> _YOUR OBJECTIVE_: Write all of the entries again. Keep them exactly as they are.

##### MATERIAL PROVIDED

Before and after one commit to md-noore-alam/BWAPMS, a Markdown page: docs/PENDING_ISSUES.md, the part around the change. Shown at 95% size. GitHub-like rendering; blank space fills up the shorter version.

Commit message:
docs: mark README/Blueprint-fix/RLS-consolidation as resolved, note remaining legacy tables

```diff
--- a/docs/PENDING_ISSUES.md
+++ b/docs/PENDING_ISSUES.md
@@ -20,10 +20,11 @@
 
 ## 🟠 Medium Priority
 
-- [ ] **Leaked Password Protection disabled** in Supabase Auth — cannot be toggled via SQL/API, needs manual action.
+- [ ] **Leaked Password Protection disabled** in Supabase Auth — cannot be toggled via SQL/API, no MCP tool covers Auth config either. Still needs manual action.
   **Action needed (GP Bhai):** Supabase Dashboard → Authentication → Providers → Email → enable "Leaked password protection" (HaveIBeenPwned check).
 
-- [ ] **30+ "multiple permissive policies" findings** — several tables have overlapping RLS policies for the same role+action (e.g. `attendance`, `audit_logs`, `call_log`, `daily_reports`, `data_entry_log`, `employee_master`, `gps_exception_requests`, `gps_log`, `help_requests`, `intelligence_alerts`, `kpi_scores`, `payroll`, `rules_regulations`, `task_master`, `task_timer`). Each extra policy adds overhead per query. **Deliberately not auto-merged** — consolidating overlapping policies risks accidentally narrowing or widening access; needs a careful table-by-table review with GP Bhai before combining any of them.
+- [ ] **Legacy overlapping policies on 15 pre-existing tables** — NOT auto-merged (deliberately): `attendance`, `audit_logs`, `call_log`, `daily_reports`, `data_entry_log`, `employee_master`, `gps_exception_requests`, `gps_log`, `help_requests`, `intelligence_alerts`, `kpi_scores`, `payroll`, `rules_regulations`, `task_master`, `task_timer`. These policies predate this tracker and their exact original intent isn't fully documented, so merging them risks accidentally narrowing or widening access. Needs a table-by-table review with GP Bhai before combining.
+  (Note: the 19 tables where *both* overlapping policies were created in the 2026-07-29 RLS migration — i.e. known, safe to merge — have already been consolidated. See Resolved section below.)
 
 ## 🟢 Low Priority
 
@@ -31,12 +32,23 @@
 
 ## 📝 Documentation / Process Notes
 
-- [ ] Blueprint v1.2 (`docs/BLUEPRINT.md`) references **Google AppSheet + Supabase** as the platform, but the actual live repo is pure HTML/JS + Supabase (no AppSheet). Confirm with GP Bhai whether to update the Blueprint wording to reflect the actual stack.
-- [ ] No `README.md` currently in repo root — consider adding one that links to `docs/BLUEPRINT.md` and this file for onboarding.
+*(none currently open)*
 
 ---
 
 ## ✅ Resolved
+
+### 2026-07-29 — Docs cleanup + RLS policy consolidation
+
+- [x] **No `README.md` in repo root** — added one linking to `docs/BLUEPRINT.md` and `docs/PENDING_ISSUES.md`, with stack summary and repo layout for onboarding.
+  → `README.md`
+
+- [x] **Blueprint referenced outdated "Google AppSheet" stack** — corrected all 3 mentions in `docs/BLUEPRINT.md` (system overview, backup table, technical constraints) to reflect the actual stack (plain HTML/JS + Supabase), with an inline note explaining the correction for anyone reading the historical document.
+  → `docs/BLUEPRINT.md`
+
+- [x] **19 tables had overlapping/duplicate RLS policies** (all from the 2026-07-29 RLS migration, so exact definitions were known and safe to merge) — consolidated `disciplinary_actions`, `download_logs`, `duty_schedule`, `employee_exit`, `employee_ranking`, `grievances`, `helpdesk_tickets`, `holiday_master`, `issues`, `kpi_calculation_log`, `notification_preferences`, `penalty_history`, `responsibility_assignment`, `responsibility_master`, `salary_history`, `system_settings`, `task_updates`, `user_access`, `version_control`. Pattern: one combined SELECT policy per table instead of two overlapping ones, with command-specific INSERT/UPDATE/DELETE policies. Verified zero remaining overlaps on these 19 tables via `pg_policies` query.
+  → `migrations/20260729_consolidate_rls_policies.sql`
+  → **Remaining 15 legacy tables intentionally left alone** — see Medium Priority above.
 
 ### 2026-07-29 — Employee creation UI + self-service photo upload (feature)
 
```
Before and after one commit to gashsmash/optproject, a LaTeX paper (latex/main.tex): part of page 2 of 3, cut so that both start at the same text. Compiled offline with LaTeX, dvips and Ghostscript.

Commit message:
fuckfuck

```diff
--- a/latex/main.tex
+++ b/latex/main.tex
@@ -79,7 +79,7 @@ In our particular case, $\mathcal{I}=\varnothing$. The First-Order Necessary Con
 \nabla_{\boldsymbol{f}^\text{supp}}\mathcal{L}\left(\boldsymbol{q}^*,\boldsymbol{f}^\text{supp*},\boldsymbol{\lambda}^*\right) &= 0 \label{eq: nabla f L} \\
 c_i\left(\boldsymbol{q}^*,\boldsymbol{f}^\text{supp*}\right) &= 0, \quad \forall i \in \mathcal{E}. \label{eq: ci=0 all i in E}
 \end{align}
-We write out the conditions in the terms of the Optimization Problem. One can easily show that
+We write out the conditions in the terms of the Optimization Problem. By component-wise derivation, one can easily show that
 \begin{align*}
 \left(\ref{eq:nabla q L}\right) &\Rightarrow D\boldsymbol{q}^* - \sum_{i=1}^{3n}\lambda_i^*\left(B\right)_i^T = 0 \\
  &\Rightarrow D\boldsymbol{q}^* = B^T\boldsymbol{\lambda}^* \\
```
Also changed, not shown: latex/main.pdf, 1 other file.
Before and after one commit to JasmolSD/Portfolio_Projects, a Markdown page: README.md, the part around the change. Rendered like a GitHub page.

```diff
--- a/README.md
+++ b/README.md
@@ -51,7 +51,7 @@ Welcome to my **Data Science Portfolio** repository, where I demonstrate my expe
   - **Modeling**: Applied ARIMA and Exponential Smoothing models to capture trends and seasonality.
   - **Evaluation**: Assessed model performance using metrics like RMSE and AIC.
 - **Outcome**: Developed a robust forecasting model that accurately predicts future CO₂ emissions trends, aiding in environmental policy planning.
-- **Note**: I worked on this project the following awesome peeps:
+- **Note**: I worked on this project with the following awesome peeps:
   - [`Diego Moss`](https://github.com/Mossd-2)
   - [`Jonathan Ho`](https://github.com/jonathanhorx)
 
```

##########

> _OUTPUT FOR THIS TASK_:
Before and after one commit to md-noore-alam/BWAPMS, a Markdown page: docs/PENDING_ISSUES.md, the part around the change. Shown at 95% size. GitHub-like rendering; blank space fills up the shorter version.

Commit message:
docs: mark README/Blueprint-fix/RLS-consolidation as resolved, note remaining legacy tables

```diff
--- a/docs/PENDING_ISSUES.md
+++ b/docs/PENDING_ISSUES.md
@@ -20,10 +20,11 @@
 
 ## 🟠 Medium Priority
 
-- [ ] **Leaked Password Protection disabled** in Supabase Auth — cannot be toggled via SQL/API, needs manual action.
+- [ ] **Leaked Password Protection disabled** in Supabase Auth — cannot be toggled via SQL/API, no MCP tool covers Auth config either. Still needs manual action.
   **Action needed (GP Bhai):** Supabase Dashboard → Authentication → Providers → Email → enable "Leaked password protection" (HaveIBeenPwned check).
 
-- [ ] **30+ "multiple permissive policies" findings** — several tables have overlapping RLS policies for the same role+action (e.g. `attendance`, `audit_logs`, `call_log`, `daily_reports`, `data_entry_log`, `employee_master`, `gps_exception_requests`, `gps_log`, `help_requests`, `intelligence_alerts`, `kpi_scores`, `payroll`, `rules_regulations`, `task_master`, `task_timer`). Each extra policy adds overhead per query. **Deliberately not auto-merged** — consolidating overlapping policies risks accidentally narrowing or widening access; needs a careful table-by-table review with GP Bhai before combining any of them.
+- [ ] **Legacy overlapping policies on 15 pre-existing tables** — NOT auto-merged (deliberately): `attendance`, `audit_logs`, `call_log`, `daily_reports`, `data_entry_log`, `employee_master`, `gps_exception_requests`, `gps_log`, `help_requests`, `intelligence_alerts`, `kpi_scores`, `payroll`, `rules_regulations`, `task_master`, `task_timer`. These policies predate this tracker and their exact original intent isn't fully documented, so merging them risks accidentally narrowing or widening access. Needs a table-by-table review with GP Bhai before combining.
+  (Note: the 19 tables where *both* overlapping policies were created in the 2026-07-29 RLS migration — i.e. known, safe to merge — have already been consolidated. See Resolved section below.)
 
 ## 🟢 Low Priority
 
@@ -31,12 +32,23 @@
 
 ## 📝 Documentation / Process Notes
 
-- [ ] Blueprint v1.2 (`docs/BLUEPRINT.md`) references **Google AppSheet + Supabase** as the platform, but the actual live repo is pure HTML/JS + Supabase (no AppSheet). Confirm with GP Bhai whether to update the Blueprint wording to reflect the actual stack.
-- [ ] No `README.md` currently in repo root — consider adding one that links to `docs/BLUEPRINT.md` and this file for onboarding.
+*(none currently open)*
 
 ---
 
 ## ✅ Resolved
+
+### 2026-07-29 — Docs cleanup + RLS policy consolidation
+
+- [x] **No `README.md` in repo root** — added one linking to `docs/BLUEPRINT.md` and `docs/PENDING_ISSUES.md`, with stack summary and repo layout for onboarding.
+  → `README.md`
+
+- [x] **Blueprint referenced outdated "Google AppSheet" stack** — corrected all 3 mentions in `docs/BLUEPRINT.md` (system overview, backup table, technical constraints) to reflect the actual stack (plain HTML/JS + Supabase), with an inline note explaining the correction for anyone reading the historical document.
+  → `docs/BLUEPRINT.md`
+
+- [x] **19 tables had overlapping/duplicate RLS policies** (all from the 2026-07-29 RLS migration, so exact definitions were known and safe to merge) — consolidated `disciplinary_actions`, `download_logs`, `duty_schedule`, `employee_exit`, `employee_ranking`, `grievances`, `helpdesk_tickets`, `holiday_master`, `issues`, `kpi_calculation_log`, `notification_preferences`, `penalty_history`, `responsibility_assignment`, `responsibility_master`, `salary_history`, `system_settings`, `task_updates`, `user_access`, `version_control`. Pattern: one combined SELECT policy per table instead of two overlapping ones, with command-specific INSERT/UPDATE/DELETE policies. Verified zero remaining overlaps on these 19 tables via `pg_policies` query.
+  → `migrations/20260729_consolidate_rls_policies.sql`
+  → **Remaining 15 legacy tables intentionally left alone** — see Medium Priority above.
 
 ### 2026-07-29 — Employee creation UI + self-service photo upload (feature)
 
```
Before and after one commit to gashsmash/optproject, a LaTeX paper (latex/main.tex): part of page 2 of 3, cut so that both start at the same text. Compiled offline with LaTeX, dvips and Ghostscript.

Commit message:
fuckfuck

```diff
--- a/latex/main.tex
+++ b/latex/main.tex
@@ -79,7 +79,7 @@ In our particular case, $\mathcal{I}=\varnothing$. The First-Order Necessary Con
 \nabla_{\boldsymbol{f}^\text{supp}}\mathcal{L}\left(\boldsymbol{q}^*,\boldsymbol{f}^\text{supp*},\boldsymbol{\lambda}^*\right) &= 0 \label{eq: nabla f L} \\
 c_i\left(\boldsymbol{q}^*,\boldsymbol{f}^\text{supp*}\right) &= 0, \quad \forall i \in \mathcal{E}. \label{eq: ci=0 all i in E}
 \end{align}
-We write out the conditions in the terms of the Optimization Problem. One can easily show that
+We write out the conditions in the terms of the Optimization Problem. By component-wise derivation, one can easily show that
 \begin{align*}
 \left(\ref{eq:nabla q L}\right) &\Rightarrow D\boldsymbol{q}^* - \sum_{i=1}^{3n}\lambda_i^*\left(B\right)_i^T = 0 \\
  &\Rightarrow D\boldsymbol{q}^* = B^T\boldsymbol{\lambda}^* \\
```
Also changed, not shown: latex/main.pdf, 1 other file.
Before and after one commit to JasmolSD/Portfolio_Projects, a Markdown page: README.md, the part around the change. Rendered like a GitHub page.

```diff
--- a/README.md
+++ b/README.md
@@ -51,7 +51,7 @@ Welcome to my **Data Science Portfolio** repository, where I demonstrate my expe
   - **Modeling**: Applied ARIMA and Exponential Smoothing models to capture trends and seasonality.
   - **Evaluation**: Assessed model performance using metrics like RMSE and AIC.
 - **Outcome**: Developed a robust forecasting model that accurately predicts future CO₂ emissions trends, aiding in environmental policy planning.
-- **Note**: I worked on this project the following awesome peeps:
+- **Note**: I worked on this project with the following awesome peeps:
   - [`Diego Moss`](https://github.com/Mossd-2)
   - [`Jonathan Ho`](https://github.com/jonathanhorx)
 
```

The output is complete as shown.